Work request:
Return the data that follows exactly. Include every line.

Stored records:

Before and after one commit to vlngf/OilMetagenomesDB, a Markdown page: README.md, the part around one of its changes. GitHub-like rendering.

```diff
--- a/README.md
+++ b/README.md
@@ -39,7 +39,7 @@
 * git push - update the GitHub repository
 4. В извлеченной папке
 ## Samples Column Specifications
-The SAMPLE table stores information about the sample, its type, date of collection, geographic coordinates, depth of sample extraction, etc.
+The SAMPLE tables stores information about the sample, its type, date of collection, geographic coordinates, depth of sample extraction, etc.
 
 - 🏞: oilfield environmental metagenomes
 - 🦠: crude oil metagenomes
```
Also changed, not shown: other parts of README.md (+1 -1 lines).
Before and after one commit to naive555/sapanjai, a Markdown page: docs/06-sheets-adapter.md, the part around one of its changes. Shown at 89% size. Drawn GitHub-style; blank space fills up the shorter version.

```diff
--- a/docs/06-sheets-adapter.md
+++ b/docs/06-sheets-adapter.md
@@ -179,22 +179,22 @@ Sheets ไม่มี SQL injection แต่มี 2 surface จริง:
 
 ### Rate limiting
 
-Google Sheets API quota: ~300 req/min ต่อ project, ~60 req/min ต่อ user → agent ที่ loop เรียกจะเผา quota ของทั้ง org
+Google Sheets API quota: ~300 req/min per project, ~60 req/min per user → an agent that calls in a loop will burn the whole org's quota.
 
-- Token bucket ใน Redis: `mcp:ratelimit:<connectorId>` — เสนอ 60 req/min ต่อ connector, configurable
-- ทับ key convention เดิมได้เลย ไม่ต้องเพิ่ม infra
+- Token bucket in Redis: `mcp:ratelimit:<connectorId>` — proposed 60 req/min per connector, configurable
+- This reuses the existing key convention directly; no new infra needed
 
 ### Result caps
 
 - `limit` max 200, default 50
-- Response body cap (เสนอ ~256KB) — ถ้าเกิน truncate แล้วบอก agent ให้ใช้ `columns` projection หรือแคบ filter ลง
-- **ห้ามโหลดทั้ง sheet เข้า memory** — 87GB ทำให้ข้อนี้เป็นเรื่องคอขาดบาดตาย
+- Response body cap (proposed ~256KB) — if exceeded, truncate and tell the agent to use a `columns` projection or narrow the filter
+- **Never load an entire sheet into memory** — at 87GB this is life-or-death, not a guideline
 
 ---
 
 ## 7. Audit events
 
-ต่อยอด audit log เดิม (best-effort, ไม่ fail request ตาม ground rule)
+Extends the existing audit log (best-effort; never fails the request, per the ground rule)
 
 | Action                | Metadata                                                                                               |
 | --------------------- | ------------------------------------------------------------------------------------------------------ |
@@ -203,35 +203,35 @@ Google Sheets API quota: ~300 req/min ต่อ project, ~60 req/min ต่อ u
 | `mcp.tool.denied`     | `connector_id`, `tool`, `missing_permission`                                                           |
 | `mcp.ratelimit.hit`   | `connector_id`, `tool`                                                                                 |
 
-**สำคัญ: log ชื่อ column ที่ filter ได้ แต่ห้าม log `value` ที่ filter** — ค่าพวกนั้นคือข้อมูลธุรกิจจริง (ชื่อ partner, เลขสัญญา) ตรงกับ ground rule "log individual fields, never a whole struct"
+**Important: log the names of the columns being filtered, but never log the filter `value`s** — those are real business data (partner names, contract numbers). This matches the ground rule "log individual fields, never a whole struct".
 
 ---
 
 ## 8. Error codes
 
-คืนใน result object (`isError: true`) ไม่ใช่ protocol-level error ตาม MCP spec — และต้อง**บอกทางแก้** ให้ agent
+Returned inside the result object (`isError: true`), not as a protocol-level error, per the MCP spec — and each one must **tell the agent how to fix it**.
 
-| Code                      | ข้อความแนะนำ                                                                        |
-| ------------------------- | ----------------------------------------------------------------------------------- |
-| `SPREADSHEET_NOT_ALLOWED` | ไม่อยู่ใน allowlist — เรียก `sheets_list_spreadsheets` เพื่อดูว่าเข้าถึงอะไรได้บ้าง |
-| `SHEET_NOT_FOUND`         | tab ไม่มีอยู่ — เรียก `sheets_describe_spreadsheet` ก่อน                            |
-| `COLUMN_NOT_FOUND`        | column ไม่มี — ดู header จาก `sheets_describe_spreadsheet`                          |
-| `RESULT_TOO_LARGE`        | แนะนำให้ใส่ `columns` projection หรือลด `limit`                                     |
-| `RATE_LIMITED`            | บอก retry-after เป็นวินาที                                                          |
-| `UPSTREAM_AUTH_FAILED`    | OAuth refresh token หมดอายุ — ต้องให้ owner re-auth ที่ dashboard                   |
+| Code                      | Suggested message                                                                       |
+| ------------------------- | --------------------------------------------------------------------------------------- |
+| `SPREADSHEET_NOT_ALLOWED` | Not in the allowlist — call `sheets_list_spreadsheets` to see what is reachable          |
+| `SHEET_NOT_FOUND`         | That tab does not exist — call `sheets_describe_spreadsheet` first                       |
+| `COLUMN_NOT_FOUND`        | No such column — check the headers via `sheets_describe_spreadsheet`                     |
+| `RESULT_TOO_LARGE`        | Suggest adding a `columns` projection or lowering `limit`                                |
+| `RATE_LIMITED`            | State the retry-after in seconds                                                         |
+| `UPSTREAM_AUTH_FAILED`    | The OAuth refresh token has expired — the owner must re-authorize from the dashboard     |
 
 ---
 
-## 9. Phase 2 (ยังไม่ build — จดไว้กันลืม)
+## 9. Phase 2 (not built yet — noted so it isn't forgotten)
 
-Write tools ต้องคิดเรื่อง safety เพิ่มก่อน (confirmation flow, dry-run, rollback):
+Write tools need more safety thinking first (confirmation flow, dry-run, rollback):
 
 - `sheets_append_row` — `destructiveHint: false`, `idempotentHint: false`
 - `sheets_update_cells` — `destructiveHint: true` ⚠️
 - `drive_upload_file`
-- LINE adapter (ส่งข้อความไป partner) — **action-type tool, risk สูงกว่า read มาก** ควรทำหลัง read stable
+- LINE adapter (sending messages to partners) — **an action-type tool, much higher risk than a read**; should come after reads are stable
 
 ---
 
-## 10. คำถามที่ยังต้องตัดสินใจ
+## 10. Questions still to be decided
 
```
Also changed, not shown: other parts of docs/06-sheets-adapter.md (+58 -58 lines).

Answer for the task:
Before and after one commit to vlngf/OilMetagenomesDB, a Markdown page: README.md, the part around one of its changes. GitHub-like rendering.

```diff
--- a/README.md
+++ b/README.md
@@ -39,7 +39,7 @@
 * git push - update the GitHub repository
 4. В извлеченной папке
 ## Samples Column Specifications
-The SAMPLE table stores information about the sample, its type, date of collection, geographic coordinates, depth of sample extraction, etc.
+The SAMPLE tables stores information about the sample, its type, date of collection, geographic coordinates, depth of sample extraction, etc.
 
 - 🏞: oilfield environmental metagenomes
 - 🦠: crude oil metagenomes
```
Also changed, not shown: other parts of README.md (+1 -1 lines).
Before and after one commit to naive555/sapanjai, a Markdown page: docs/06-sheets-adapter.md, the part around one of its changes. Shown at 89% size. Drawn GitHub-style; blank space fills up the shorter version.

```diff
--- a/docs/06-sheets-adapter.md
+++ b/docs/06-sheets-adapter.md
@@ -179,22 +179,22 @@ Sheets ไม่มี SQL injection แต่มี 2 surface จริง:
 
 ### Rate limiting
 
-Google Sheets API quota: ~300 req/min ต่อ project, ~60 req/min ต่อ user → agent ที่ loop เรียกจะเผา quota ของทั้ง org
+Google Sheets API quota: ~300 req/min per project, ~60 req/min per user → an agent that calls in a loop will burn the whole org's quota.
 
-- Token bucket ใน Redis: `mcp:ratelimit:<connectorId>` — เสนอ 60 req/min ต่อ connector, configurable
-- ทับ key convention เดิมได้เลย ไม่ต้องเพิ่ม infra
+- Token bucket in Redis: `mcp:ratelimit:<connectorId>` — proposed 60 req/min per connector, configurable
+- This reuses the existing key convention directly; no new infra needed
 
 ### Result caps
 
 - `limit` max 200, default 50
-- Response body cap (เสนอ ~256KB) — ถ้าเกิน truncate แล้วบอก agent ให้ใช้ `columns` projection หรือแคบ filter ลง
-- **ห้ามโหลดทั้ง sheet เข้า memory** — 87GB ทำให้ข้อนี้เป็นเรื่องคอขาดบาดตาย
+- Response body cap (proposed ~256KB) — if exceeded, truncate and tell the agent to use a `columns` projection or narrow the filter
+- **Never load an entire sheet into memory** — at 87GB this is life-or-death, not a guideline
 
 ---
 
 ## 7. Audit events
 
-ต่อยอด audit log เดิม (best-effort, ไม่ fail request ตาม ground rule)
+Extends the existing audit log (best-effort; never fails the request, per the ground rule)
 
 | Action                | Metadata                                                                                               |
 | --------------------- | ------------------------------------------------------------------------------------------------------ |
@@ -203,35 +203,35 @@ Google Sheets API quota: ~300 req/min ต่อ project, ~60 req/min ต่อ u
 | `mcp.tool.denied`     | `connector_id`, `tool`, `missing_permission`                                                           |
 | `mcp.ratelimit.hit`   | `connector_id`, `tool`                                                                                 |
 
-**สำคัญ: log ชื่อ column ที่ filter ได้ แต่ห้าม log `value` ที่ filter** — ค่าพวกนั้นคือข้อมูลธุรกิจจริง (ชื่อ partner, เลขสัญญา) ตรงกับ ground rule "log individual fields, never a whole struct"
+**Important: log the names of the columns being filtered, but never log the filter `value`s** — those are real business data (partner names, contract numbers). This matches the ground rule "log individual fields, never a whole struct".
 
 ---
 
 ## 8. Error codes
 
-คืนใน result object (`isError: true`) ไม่ใช่ protocol-level error ตาม MCP spec — และต้อง**บอกทางแก้** ให้ agent
+Returned inside the result object (`isError: true`), not as a protocol-level error, per the MCP spec — and each one must **tell the agent how to fix it**.
 
-| Code                      | ข้อความแนะนำ                                                                        |
-| ------------------------- | ----------------------------------------------------------------------------------- |
-| `SPREADSHEET_NOT_ALLOWED` | ไม่อยู่ใน allowlist — เรียก `sheets_list_spreadsheets` เพื่อดูว่าเข้าถึงอะไรได้บ้าง |
-| `SHEET_NOT_FOUND`         | tab ไม่มีอยู่ — เรียก `sheets_describe_spreadsheet` ก่อน                            |
-| `COLUMN_NOT_FOUND`        | column ไม่มี — ดู header จาก `sheets_describe_spreadsheet`                          |
-| `RESULT_TOO_LARGE`        | แนะนำให้ใส่ `columns` projection หรือลด `limit`                                     |
-| `RATE_LIMITED`            | บอก retry-after เป็นวินาที                                                          |
-| `UPSTREAM_AUTH_FAILED`    | OAuth refresh token หมดอายุ — ต้องให้ owner re-auth ที่ dashboard                   |
+| Code                      | Suggested message                                                                       |
+| ------------------------- | --------------------------------------------------------------------------------------- |
+| `SPREADSHEET_NOT_ALLOWED` | Not in the allowlist — call `sheets_list_spreadsheets` to see what is reachable          |
+| `SHEET_NOT_FOUND`         | That tab does not exist — call `sheets_describe_spreadsheet` first                       |
+| `COLUMN_NOT_FOUND`        | No such column — check the headers via `sheets_describe_spreadsheet`                     |
+| `RESULT_TOO_LARGE`        | Suggest adding a `columns` projection or lowering `limit`                                |
+| `RATE_LIMITED`            | State the retry-after in seconds                                                         |
+| `UPSTREAM_AUTH_FAILED`    | The OAuth refresh token has expired — the owner must re-authorize from the dashboard     |
 
 ---
 
-## 9. Phase 2 (ยังไม่ build — จดไว้กันลืม)
+## 9. Phase 2 (not built yet — noted so it isn't forgotten)
 
-Write tools ต้องคิดเรื่อง safety เพิ่มก่อน (confirmation flow, dry-run, rollback):
+Write tools need more safety thinking first (confirmation flow, dry-run, rollback):
 
 - `sheets_append_row` — `destructiveHint: false`, `idempotentHint: false`
 - `sheets_update_cells` — `destructiveHint: true` ⚠️
 - `drive_upload_file`
-- LINE adapter (ส่งข้อความไป partner) — **action-type tool, risk สูงกว่า read มาก** ควรทำหลัง read stable
+- LINE adapter (sending messages to partners) — **an action-type tool, much higher risk than a read**; should come after reads are stable
 
 ---
 
-## 10. คำถามที่ยังต้องตัดสินใจ
+## 10. Questions still to be decided
 
```
Also changed, not shown: other parts of docs/06-sheets-adapter.md (+58 -58 lines).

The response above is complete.